The SEC seems awfully interested in social media these days, and we assume it has little to do with Caleb’s obnoxious Whole Foods foursquare check-ins. Their latest nemesis? Pre-IPO investment scams purporting to be offering shares in hot non-public companies like Twitter, Facebook and Groupon.
SEC staff is aware of a number of complaints and inquiries about these types of pre-IPO investment scams, which may be promoted on social media and Internet sites, by telephone, email, in person, or by other means.
In September 2010, a judgment order was entered in favor of the SEC based on allegations that a scam artist had misappropriated more than $3.7 million from 45 investors in four states by offering fake pre-IPO shares of companies, including Centerpoint, AOL/Time Warner, Inc., Google, Inc., Facebook, Inc., and Rosetta Stone, Inc. In addition, the Financial Industry Regulatory Authority (FINRA) issued a recent investor alert about these types of scams. While offerings of pre-IPO shares in a company are not uncommon, unregistered offerings may violate federal securities laws unless they meet a registration exemption, such as restricting the private offering to “accredited investors” — investors who meet certain income or net worth requirements.
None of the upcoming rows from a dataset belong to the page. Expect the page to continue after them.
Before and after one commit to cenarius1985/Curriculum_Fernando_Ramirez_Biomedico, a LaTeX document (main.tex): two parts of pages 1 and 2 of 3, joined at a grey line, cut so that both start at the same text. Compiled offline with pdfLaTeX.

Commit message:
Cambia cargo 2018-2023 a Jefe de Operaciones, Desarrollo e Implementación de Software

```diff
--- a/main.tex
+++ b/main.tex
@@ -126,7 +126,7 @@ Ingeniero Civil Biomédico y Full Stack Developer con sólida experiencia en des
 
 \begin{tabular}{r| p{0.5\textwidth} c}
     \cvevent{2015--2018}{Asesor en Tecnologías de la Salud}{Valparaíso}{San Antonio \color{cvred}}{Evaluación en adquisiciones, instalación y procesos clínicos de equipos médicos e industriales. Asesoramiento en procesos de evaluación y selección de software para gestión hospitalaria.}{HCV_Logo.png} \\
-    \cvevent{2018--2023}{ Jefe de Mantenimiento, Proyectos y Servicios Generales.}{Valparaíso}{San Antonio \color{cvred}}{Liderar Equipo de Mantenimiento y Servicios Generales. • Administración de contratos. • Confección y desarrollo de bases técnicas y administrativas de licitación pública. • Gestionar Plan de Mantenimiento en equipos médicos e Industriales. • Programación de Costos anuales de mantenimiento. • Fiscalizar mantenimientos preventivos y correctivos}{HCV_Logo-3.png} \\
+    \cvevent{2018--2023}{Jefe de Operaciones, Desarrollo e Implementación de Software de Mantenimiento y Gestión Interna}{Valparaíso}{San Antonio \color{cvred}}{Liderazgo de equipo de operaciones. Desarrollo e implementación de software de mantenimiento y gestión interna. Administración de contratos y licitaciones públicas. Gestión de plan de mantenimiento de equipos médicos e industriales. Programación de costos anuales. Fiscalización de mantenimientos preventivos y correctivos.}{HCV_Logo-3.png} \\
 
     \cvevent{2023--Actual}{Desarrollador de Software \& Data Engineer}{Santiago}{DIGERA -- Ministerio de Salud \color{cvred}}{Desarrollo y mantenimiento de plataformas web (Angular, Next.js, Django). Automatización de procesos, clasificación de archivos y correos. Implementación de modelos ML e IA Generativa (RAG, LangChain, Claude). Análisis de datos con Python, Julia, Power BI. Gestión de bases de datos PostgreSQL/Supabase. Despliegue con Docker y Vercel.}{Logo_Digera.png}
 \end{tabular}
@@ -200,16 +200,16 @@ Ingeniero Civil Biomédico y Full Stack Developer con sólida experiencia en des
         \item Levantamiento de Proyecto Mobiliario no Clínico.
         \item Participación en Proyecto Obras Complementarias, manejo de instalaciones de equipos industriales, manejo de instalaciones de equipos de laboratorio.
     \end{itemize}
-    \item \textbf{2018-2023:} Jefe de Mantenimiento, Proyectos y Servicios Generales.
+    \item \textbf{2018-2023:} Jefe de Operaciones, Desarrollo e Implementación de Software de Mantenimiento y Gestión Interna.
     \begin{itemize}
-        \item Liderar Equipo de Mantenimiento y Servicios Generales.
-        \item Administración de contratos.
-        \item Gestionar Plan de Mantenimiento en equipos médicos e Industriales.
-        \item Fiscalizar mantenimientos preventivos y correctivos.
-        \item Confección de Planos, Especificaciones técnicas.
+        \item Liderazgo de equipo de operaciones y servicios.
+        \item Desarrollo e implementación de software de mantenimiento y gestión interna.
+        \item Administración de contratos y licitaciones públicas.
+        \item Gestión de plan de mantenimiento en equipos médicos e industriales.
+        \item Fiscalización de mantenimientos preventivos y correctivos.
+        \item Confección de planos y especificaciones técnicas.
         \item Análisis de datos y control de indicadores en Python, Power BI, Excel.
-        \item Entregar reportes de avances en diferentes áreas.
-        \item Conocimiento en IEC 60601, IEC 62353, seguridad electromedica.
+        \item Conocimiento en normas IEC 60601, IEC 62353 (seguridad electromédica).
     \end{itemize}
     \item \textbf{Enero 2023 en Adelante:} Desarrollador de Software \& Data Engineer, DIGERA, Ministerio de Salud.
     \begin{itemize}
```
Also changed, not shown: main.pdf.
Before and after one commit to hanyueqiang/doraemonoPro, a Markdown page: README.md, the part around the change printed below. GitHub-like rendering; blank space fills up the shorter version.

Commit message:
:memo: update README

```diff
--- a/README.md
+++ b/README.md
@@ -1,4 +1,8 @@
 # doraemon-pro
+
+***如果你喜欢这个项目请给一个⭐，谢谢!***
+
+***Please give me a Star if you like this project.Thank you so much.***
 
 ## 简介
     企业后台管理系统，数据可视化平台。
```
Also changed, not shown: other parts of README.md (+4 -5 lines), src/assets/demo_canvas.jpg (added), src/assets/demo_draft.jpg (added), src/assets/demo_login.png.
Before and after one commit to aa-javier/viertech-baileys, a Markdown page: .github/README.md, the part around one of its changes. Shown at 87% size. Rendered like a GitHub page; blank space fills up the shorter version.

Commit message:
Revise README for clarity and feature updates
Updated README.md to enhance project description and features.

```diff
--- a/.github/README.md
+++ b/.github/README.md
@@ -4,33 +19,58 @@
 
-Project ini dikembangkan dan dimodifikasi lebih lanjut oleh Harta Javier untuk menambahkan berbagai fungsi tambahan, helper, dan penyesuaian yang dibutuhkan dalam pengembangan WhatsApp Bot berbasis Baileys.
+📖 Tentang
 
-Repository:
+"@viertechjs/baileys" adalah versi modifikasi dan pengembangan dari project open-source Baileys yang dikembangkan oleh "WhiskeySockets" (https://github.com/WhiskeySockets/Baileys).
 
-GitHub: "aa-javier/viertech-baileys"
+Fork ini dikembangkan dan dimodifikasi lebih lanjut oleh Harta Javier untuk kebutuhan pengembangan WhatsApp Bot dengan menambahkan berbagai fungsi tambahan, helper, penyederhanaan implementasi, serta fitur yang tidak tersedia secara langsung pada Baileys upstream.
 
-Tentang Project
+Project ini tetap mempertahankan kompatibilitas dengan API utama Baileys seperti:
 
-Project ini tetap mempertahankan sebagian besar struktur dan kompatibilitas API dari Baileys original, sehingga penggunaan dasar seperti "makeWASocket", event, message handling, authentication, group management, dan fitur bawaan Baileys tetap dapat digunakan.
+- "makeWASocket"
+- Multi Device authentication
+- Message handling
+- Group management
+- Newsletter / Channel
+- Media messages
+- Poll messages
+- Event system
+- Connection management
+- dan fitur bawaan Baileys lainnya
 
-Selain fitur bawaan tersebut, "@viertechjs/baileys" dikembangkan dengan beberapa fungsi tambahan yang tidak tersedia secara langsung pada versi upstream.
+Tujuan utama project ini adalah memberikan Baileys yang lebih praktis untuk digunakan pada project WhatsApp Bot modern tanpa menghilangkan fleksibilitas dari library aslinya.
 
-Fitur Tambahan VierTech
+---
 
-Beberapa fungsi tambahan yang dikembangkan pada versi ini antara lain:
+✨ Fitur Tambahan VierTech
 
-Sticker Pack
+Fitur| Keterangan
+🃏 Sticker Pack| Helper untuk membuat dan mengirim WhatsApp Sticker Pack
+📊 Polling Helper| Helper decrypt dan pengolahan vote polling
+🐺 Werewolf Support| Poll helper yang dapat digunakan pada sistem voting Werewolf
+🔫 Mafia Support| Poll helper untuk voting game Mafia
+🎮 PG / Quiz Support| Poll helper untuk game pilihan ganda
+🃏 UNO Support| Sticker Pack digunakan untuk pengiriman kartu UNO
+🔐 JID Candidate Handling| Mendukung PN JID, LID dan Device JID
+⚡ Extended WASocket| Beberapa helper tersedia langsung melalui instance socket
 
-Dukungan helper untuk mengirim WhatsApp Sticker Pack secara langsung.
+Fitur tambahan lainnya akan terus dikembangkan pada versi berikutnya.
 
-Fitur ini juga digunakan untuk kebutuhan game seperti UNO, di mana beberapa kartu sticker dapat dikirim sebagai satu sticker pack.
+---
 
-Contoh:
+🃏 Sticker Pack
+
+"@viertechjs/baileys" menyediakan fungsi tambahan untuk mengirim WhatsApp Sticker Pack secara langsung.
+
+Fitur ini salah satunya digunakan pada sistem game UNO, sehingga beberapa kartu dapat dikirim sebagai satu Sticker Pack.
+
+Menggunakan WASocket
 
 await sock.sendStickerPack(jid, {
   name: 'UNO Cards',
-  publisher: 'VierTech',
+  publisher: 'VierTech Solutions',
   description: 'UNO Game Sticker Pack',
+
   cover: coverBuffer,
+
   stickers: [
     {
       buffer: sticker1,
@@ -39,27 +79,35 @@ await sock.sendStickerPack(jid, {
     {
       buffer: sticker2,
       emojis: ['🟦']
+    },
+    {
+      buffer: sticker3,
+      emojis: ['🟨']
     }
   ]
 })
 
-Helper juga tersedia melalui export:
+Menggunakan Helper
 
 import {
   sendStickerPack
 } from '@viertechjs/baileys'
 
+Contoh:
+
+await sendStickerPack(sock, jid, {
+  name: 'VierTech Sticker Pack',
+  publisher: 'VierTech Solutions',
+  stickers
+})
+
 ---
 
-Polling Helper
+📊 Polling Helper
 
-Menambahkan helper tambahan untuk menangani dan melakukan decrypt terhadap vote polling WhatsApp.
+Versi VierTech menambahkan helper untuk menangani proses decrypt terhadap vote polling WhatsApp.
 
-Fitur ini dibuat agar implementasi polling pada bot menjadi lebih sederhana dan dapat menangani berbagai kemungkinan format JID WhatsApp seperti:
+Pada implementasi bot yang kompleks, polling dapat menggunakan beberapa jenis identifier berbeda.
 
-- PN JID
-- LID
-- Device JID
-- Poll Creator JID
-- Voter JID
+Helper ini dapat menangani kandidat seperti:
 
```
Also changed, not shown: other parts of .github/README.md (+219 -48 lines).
Investors should be mindful of the risks involved with an offer to purchase pre-IPO shares in a company. As with any investment, we encourage investors to research thoroughly both the investment product and the professional offering the product before making any investment decision.
Since AOL/Time Warner went public in 2006, we have to assume the scam artist referenced above had been at this for quite some time before the SEC was finally able to bring down the heavy hand of justice on dat ass.
If you’re interested in further reading on the subject, check out FINRA’s Pre-IPO Offerings—These Scammers Are Not Your Friends:
In general, offerings of securities must either be registered with the SEC or meet an exemption under the federal securities laws—otherwise the offering is not legal. “Pre-IPO” speculation involves buying unregistered shares in a private company before the initial public offering of securities—and it can range from risky deals to outright frauds.
Wait, does this have anything to do with that whole Goldman Sachs Facebook embarrassment?
Beware emails from Nigerian princes selling pre-IPO shares in hot tech companies, people.